On February 25, 2015, the U.S. Department of Energy (DOE) announced the third round of Strategic Technical Assistance Response Team (START) Renewable Energy Project Development Assistance that provides tribal governments and entities with support to produce clean and renewable energy. The START program was launched in December 2011 and has helped 21 tribal communities advance solar, wind, biofuels, and energy efficiency projects. The program is open to Indian Tribes, Alaska Native regional corporations, and formally organized tribal energy resource development organizations. Applications are due to the DOE Office of Indian Energy by May 1, 2015, and up to five projects will be selected by the end of June 2015.
What rural Alaska can teach the world about renewable energy
I flew into Unalakleet, Alaska, on a late fall day. With about 700 people, Unalakleet is large by rural Alaska standards and serves as a regional hub. The village is located on a sandy spit of land where a clear river meets the turbid water of the Bering Sea. Out the plane window the sun shone bright, glittering off the wind-tossed whitecaps of the sea. To the east, the rolling Nulato Hills, clad in autumn foliage, provided a picturesque backdrop. As the small plane banked for our approach, a row of wind turbines...
How Energy Storage Can Pave the Way for Renewable Energy Adoption
Introduction Renewable energy offers a hopeful promise to reduce the energy sector’s carbon footprint, but many challenges must be addressed before it can be more extensively integrated into our society. One of the greatest barriers to widespread adoption is quite simply that due to the nature of renewable energy – the fact that it is produced only when solar rays, wind, etc. are available – it cannot fully respond to customers’ energy demand in real time. Fossil fuels are easy to store,...
As Global Demand for Electricity Grows, Geothermal Energy Heats Up

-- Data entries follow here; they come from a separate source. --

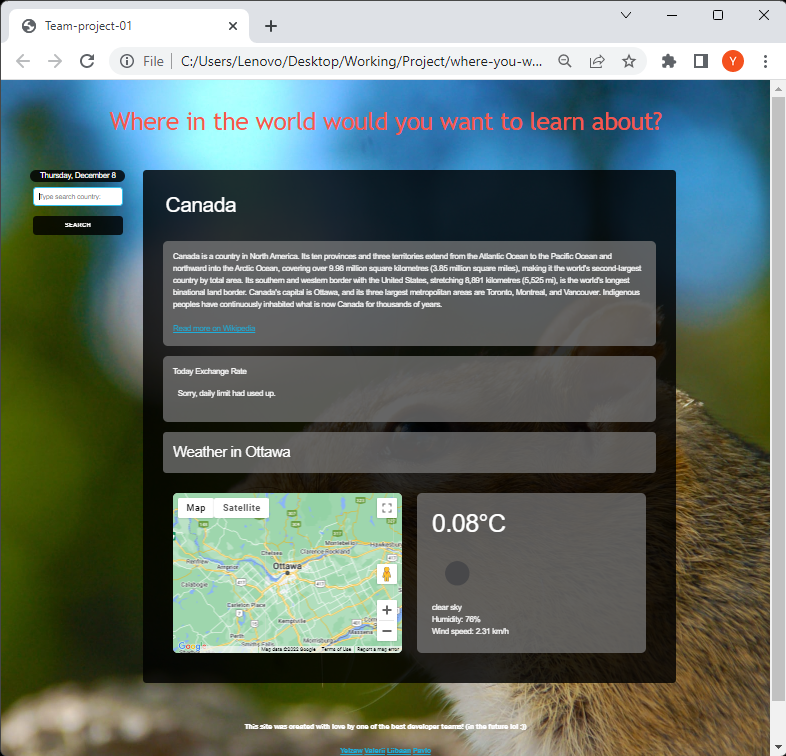
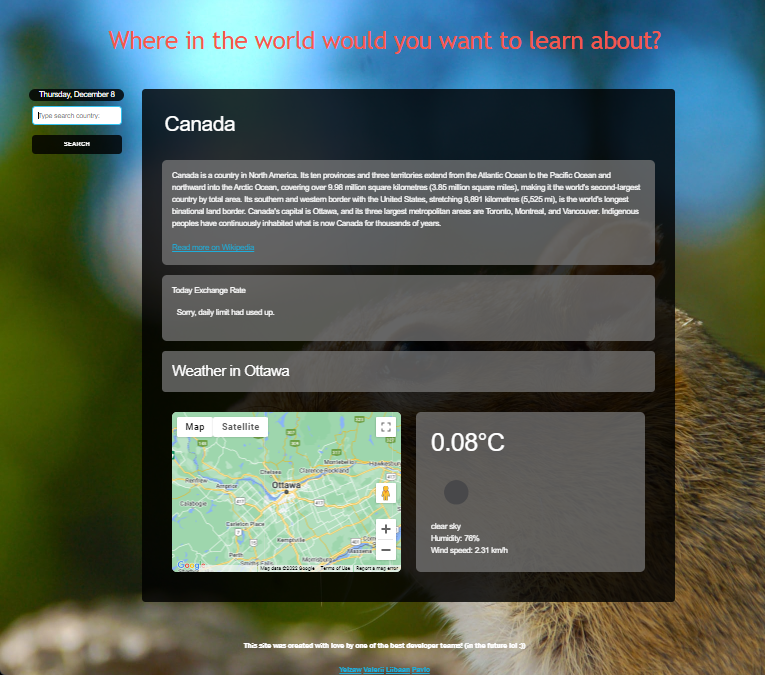
changed font style

diff --git a/index.html b/index.html
@@ -38,8 +38,7 @@
             <article>
                 <p>My name is Yel. </p> 
                 <br>
-                <p>I love to use coding in my work and it make me easier some of tasks.</p>
-                <p>I am an Engineering Geologist and currently I am attending part time IT courses to be able to change my career.</p>
+                <p>Motivated well trained junior full stack Web Developer graduate from UNB bootcamp is looking for a development position to expand knowledge and skills towards working in a collaborative environment. Adapt at solving various technical problems with practical solutions using various types of computer software. Ability and willingness to innovate and learn new technologies, quick learner passionate about development. </p>
             </article>
         </section>
         <section id="projects">

diff --git a/assets/css/style.css b/assets/css/style.css
@@ -144,7 +144,9 @@ article {
   width: 75%;
   max-height: 100%;
   padding-left: 10px;
-  justify-content: center;
+  justify-content: space-evenly;
+  line-height: 1.5;
+  font-size: medium;
 }
 /*Setting of image (screenshot of webpage) in Projects section*/
 .images {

January 9, 2017 — At 2:46 p.m. local time on Friday, March 11, 2011, Japan was rocked by the largest earthquake ever to strike its shores. The 9.1 magnitude quake triggered a devastating tsunami that killed more than 15,000 people. It also took out the back-up emergency generators that cooled the reactors at the Fukushima Daiichi nuclear power plant complex, causing a series of catastrophic meltdowns. But amid the chaos, the Yanaizu-Nishiyama geothermal power plant in Fukushima prefecture didn’t miss...
Adoption hurdles and challenges with small wind turbines
Adoption Hurdles and Challenges with Small Wind Turbines Wind energy is very promising. It can be harvested without any costs, and like solar panels, wind turbines are environmentally-friendly. However, such machines are not living up to their potential. Some users have reported low efficiency rates, unpredictable performance and costly adoption barriers. This article dives into the challenges of wind energy, with focus on small wind turbines. Read on to understand the type of location that wind turbines favor...
From electronic noses to invasive bees, 15 surprising trends for 2017
What should we be thinking about when we think about the future of biodiversity, conservation and the environment? An international team of experts in horizon scanning, science communication and conservation recently asked that question as participants in the eighth annual Horizon Scan of Emerging Issues for Global Conservation and Biological Diversity. The answers they came up, just published in the scientific journal Trends in Ecology & Evolution and summarized below, portend both risks and opportunities...